Now on the subject of food, we did find our oasis, it was located on Little Exuma near the Tropic of Cancer Beach. The name of the restaurant is Tropical Breeze and the name is apropos, as it is nestled up to the ocean. We were informed of this gem from Rosemary Minn, our VRBO host. She was not wrong, no, not in the least. Should you venture down to Little Exuma and Tropical Breeze, you will encounter some of the best food on the island, this was what we were expecting the entire time. Food with imagination, that feels authentic and local, and it is every bit of that. We dined here twice, once for dinner and the other for lunch on the day of departure. The first time we dined there, we arrived at 540pm and they were closing at 6pm, but we were desperately seeking to be satisfied, so we, um, begged for a seat and they let us know what was available as the kitchen was closing down operations. We heard about the mythical Lobster Poppers and Lobster Popper Burger, but those were not on menu at this late hour. We "settled" for the Caribbean Stir Fry, it's a plate licker its so good. That was just a sample of what was to come. We were flying out the next afternoon, but if we were going to have a last meal in paradise, Tropical Breeze would be it. We arrived the next day shortly before they opened and they greeted us like returning heroes. They are a friendly lot, from the bartender hitting falsetto notes to 80's pop music, to the chef and waitstaff. Feels like a family affair. We were all smiles and yes, Lobster Poppers and the Lobster Popper Burger were to be ours. To describe it as just "delicious" would be understatement. This is a pilgrimage to your soul. The Lobster Poppers are lightly coated with tender lobster bits and the Lobster Popper Burger is heaven sent. This is the ultimate Surf and Turf. It is served looking big and ornery, but it is as tender as an angelic dream. You swear you won't have another bite, but there you are with an empty plate, leaned back in your chair, ocean waves crashing in the background, feeling all kinds of full. Should I ever get the death penalty, this might be my last meal wish. There are all kinds of other deliciousness to sample, the Lobster Poppers and Burger seemed to be the gateway drugs to culinary goodness. For me, it didn't get much better than this, the perfect end to such a beautiful place.

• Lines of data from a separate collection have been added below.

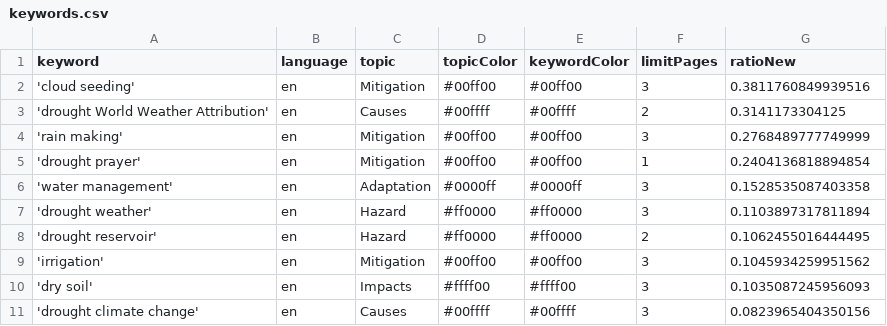
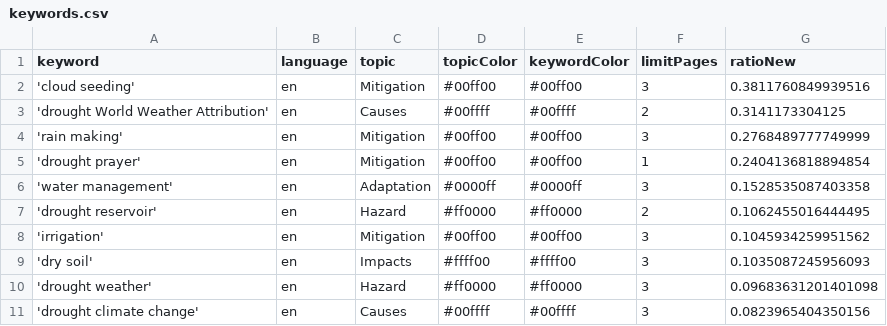
Before and after one commit to hb219-news/droughtIsComing, a CSV file: keywords.csv, drawn as a sheet; removed rows and columns are numbered as before the commit, all else as after; the diff names each change by its address in the sheet, - before the commit and + after, or states it on an @@ line.

Commit message:
Commit from GitHub Actions (harvest:0.0)

```diff
--- a/keywords.csv
+++ b/keywords.csv
-row 7: 'drought weather' | en | Hazard | #ff0000 | #ff0000 | 3 | 0.1103897317811894
+row 10: 'drought weather' | en | Hazard | #ff0000 | #ff0000 | 3 | 0.09683631201401098
```
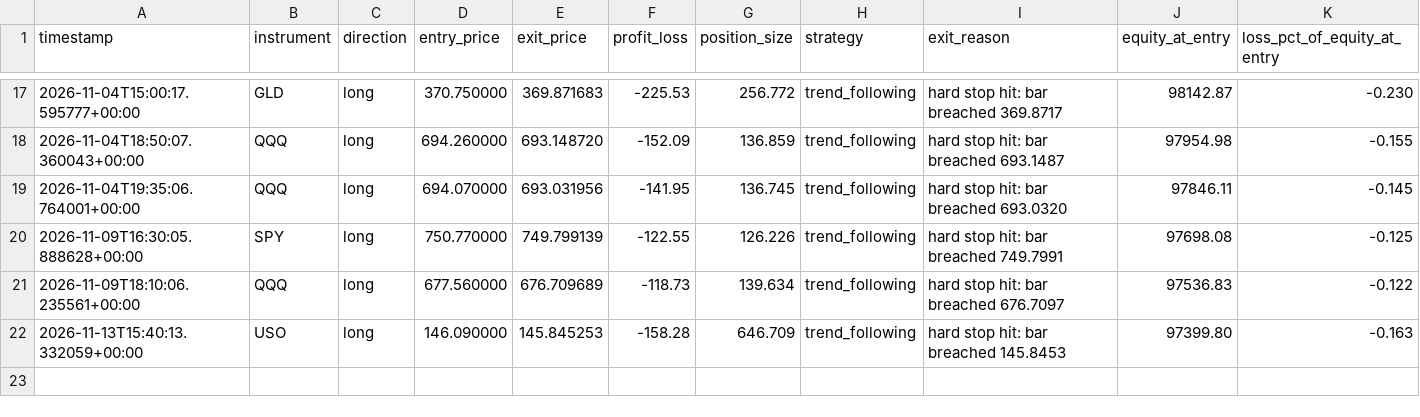
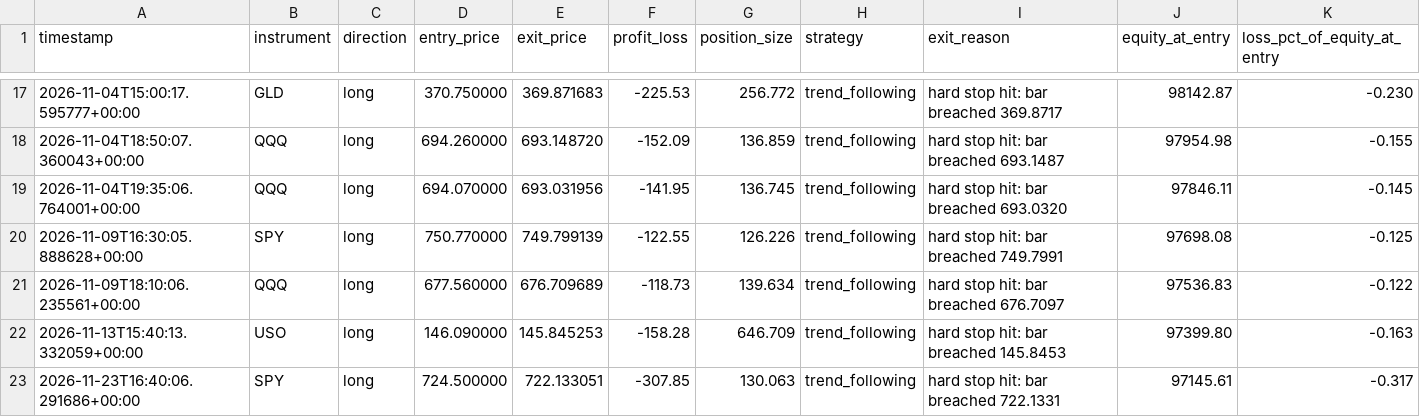
Before and after one commit to manchalasudharshan/alpaca-trading-bot, a CSV file: trades.csv, drawn as a sheet; only a part is shown, gaps mark what is left out.

```diff
--- a/trades.csv
+++ b/trades.csv
@@ -22 +22,2 @@ timestamp,instrument,direction,entry_price,exit_price,profit_loss,position_size,
 2026-11-13T15:40:13.332059+00:00,USO,long,146.090000,145.845253,-158.28,646.709,trend_following,hard stop hit: bar breached 145.8453,97399.80,-0.163
+2026-11-23T16:40:06.291686+00:00,SPY,long,724.500000,722.133051,-307.85,130.063,trend_following,hard stop hit: bar breached 722.1331,97145.61,-0.317
```
Also changed, not shown: daily_pnl.csv, 2 other files.
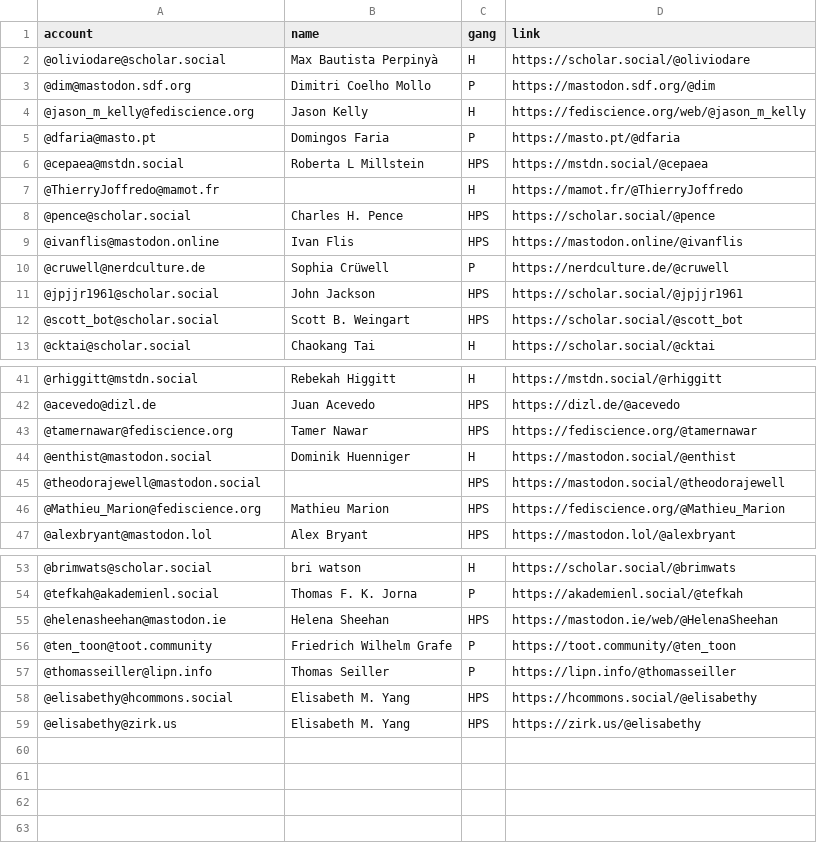
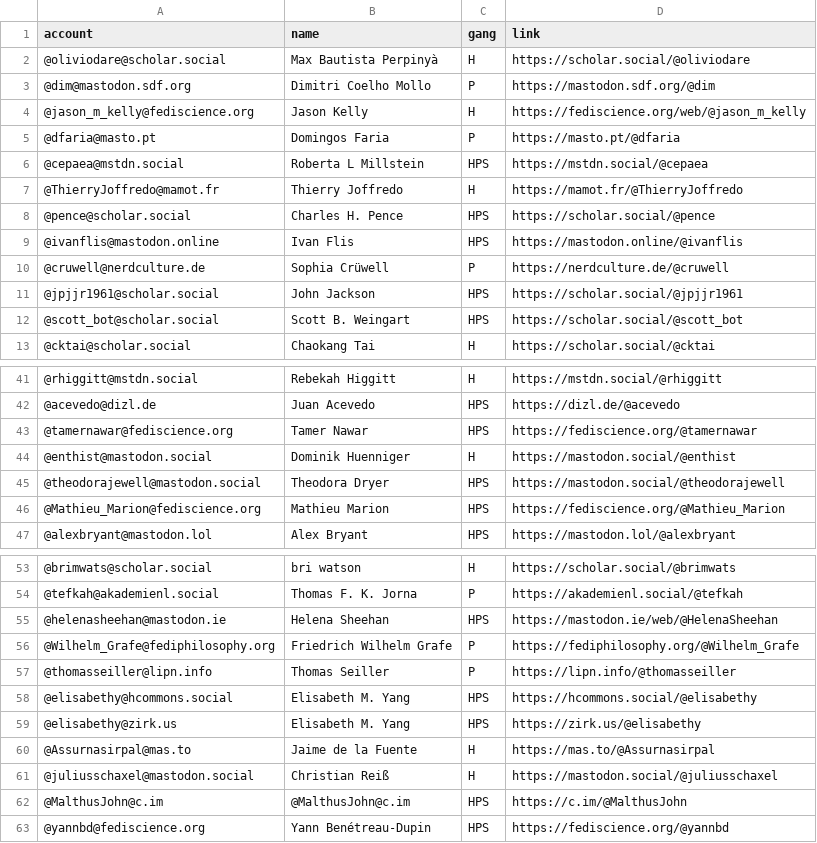
Before and after one commit to oliviodare/mastodon-hps, a CSV file: resources/hpsers.csv, drawn as a sheet; only a part is shown, gaps mark what is left out.

```diff
--- a/resources/hpsers.csv
+++ b/resources/hpsers.csv
@@ -6,3 +6,3 @@ account,name,gang,link
 @cepaea@mstdn.social,Roberta L Millstein,HPS,https://mstdn.social/@cepaea
-@ThierryJoffredo@mamot.fr,,H,https://mamot.fr/@ThierryJoffredo
+@ThierryJoffredo@mamot.fr,Thierry Joffredo,H,https://mamot.fr/@ThierryJoffredo
 @pence@scholar.social,Charles H. Pence,HPS,https://scholar.social/@pence
@@ -44,3 +44,3 @@ account,name,gang,link
 @enthist@mastodon.social,Dominik Huenniger,H,https://mastodon.social/@enthist
-@theodorajewell@mastodon.social,,HPS,https://mastodon.social/@theodorajewell
+@theodorajewell@mastodon.social,Theodora Dryer,HPS,https://mastodon.social/@theodorajewell
 @Mathieu_Marion@fediscience.org,Mathieu Marion,HPS,https://fediscience.org/@Mathieu_Marion
@@ -55,3 +55,3 @@ account,name,gang,link
 @helenasheehan@mastodon.ie,Helena Sheehan,HPS,https://mastodon.ie/web/@HelenaSheehan
-@ten_toon@toot.community,Friedrich Wilhelm Grafe,P,https://toot.community/@ten_toon
+@Wilhelm_Grafe@fediphilosophy.org,Friedrich Wilhelm Grafe,P,https://fediphilosophy.org/@Wilhelm_Grafe
 @thomasseiller@lipn.info,Thomas Seiller,P,https://lipn.info/@thomasseiller
@@ -59 +59,5 @@ account,name,gang,link
 @elisabethy@zirk.us,Elisabeth M. Yang,HPS,https://zirk.us/@elisabethy
+@Assurnasirpal@mas.to,Jaime de la Fuente,H,https://mas.to/@Assurnasirpal
+@juliusschaxel@mastodon.social,Christian Reiß,H,https://mastodon.social/@juliusschaxel
+@MalthusJohn@c.im,@MalthusJohn@c.im,HPS,https://c.im/@MalthusJohn
+@yannbd@fediscience.org,Yann Benétreau-Dupin,HPS,https://fediscience.org/@yannbd
```
Also changed, not shown: _site/resources/hpsers.csv, 4 other files.
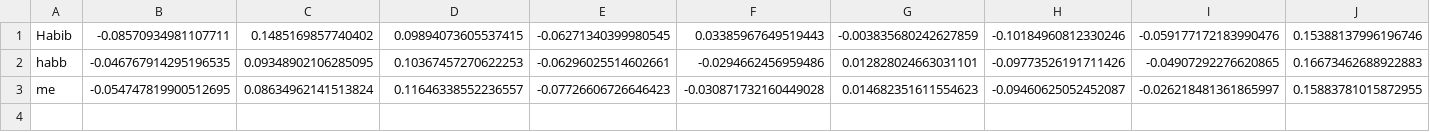
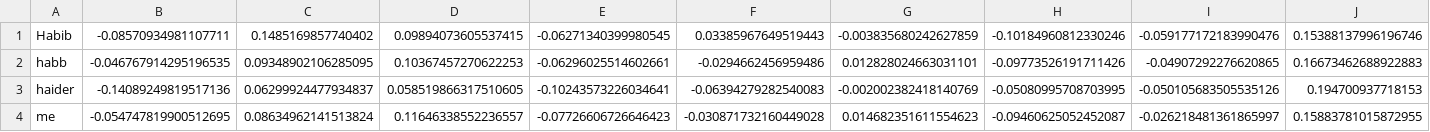
Before and after one commit to SumaiyaBibi/fyp, a CSV file: data/features_all.csv, drawn as a sheet; only a part is shown; rows hold the shown columns only; the diff names each change by its address in the sheet, - before the commit and + after, or states it on an @@ line.

```diff
--- a/data/features_all.csv
+++ b/data/features_all.csv
+row 3: haider | -0.14089249819517136 | 0.06299924477934837 | 0.058519866317510605 | -0.10243573226034641 | -0.06394279282540083 | -0.002002382418140769 | -0.05080995708703995 | -0.050105683505535126 | 0.194700937718153
```
Also changed, not shown: 5 other files.
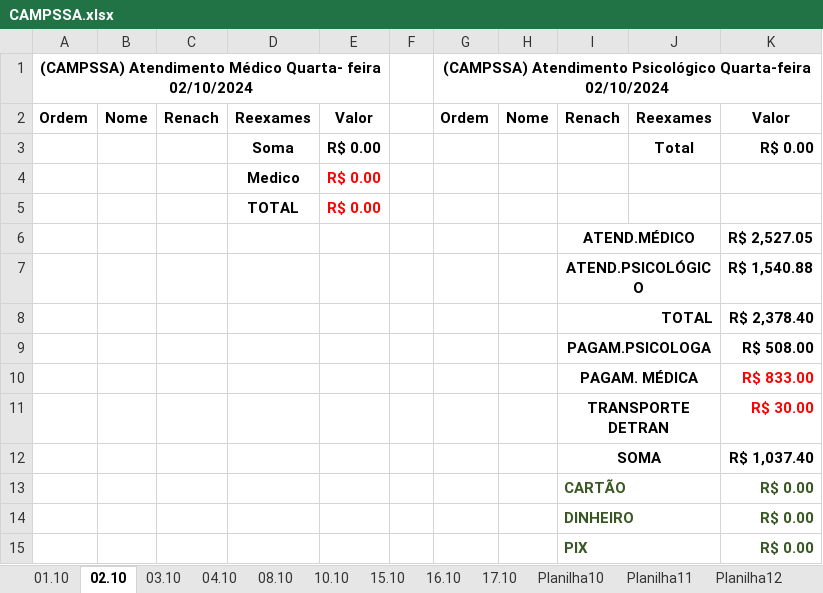
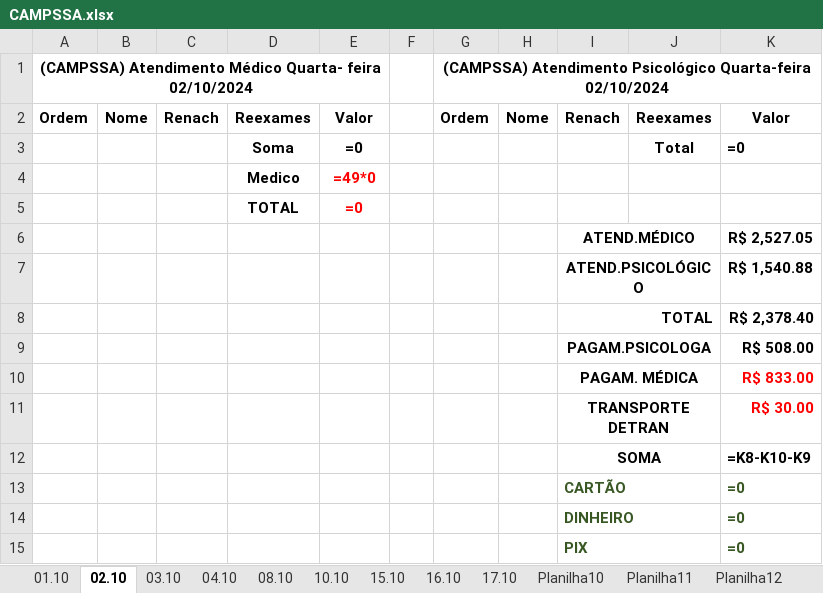
Before and after one commit to Lucaascf/Projeto-Detran, an Excel workbook: CAMPSSA.xlsx, sheet 02.10, drawn as a sheet; values as stored, in another font and other column widths than the file's, no borders; formulas without a stored value are shown as written; the diff names each change by its address in the sheet, - before the commit and + after, or states it on an @@ line.

```diff
--- a/CAMPSSA.xlsx (sheet 02.10)
+++ b/CAMPSSA.xlsx (sheet 02.10)
-E3: R$ 0.00
+E3: =0
-K3: R$ 0.00
+K3: =0
-E4: R$ 0.00
+E4: =49*0
-E5: R$ 0.00
+E5: =0
-K12: R$ 1,037.40
+K12: =K8-K10-K9
-K13:K15: R$ 0.00
+K13:K15: =0
```
Also changed, not shown: sheet Planilha12, sheet 08.10, sheet 15.10, sheet 10.10, sheet 03.10, sheet 16.10, 3 more sheets, 1 other file.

It's not often in this life that we have our expectations exceeded, but in terms of pure, unadulterated beauty, Exuma, Bahamas is one of those places for me. Once we understood the pace of the island, we felt like we belonged (or should we say didn't want to leave?). We got used to (most) stores closing at 6pm, but some restaurants remain open later and like us, you'll find your favorites. Befriend the island waters. Whether you rent a boat or hire a water taxi, experience Exuma from the waves, there is perfection in this collision of heaven and earth. While there are no "per se" late night party bars, secure (stores close at 6pm remember?) whatever you might need to wet your lips, gather with friends or a loved one and watch as the sun falls from the day's grace or the moon rises up into a starry night sky. These are the moments when this "out island" will be all around you. Find "your" beach, make "your" moments and let them be told amidst the surreal tropical backdrop that Exuma offers in a myriad of different ways, the biggest of them, a beautiful jade and emerald hue.
From Exuma with love.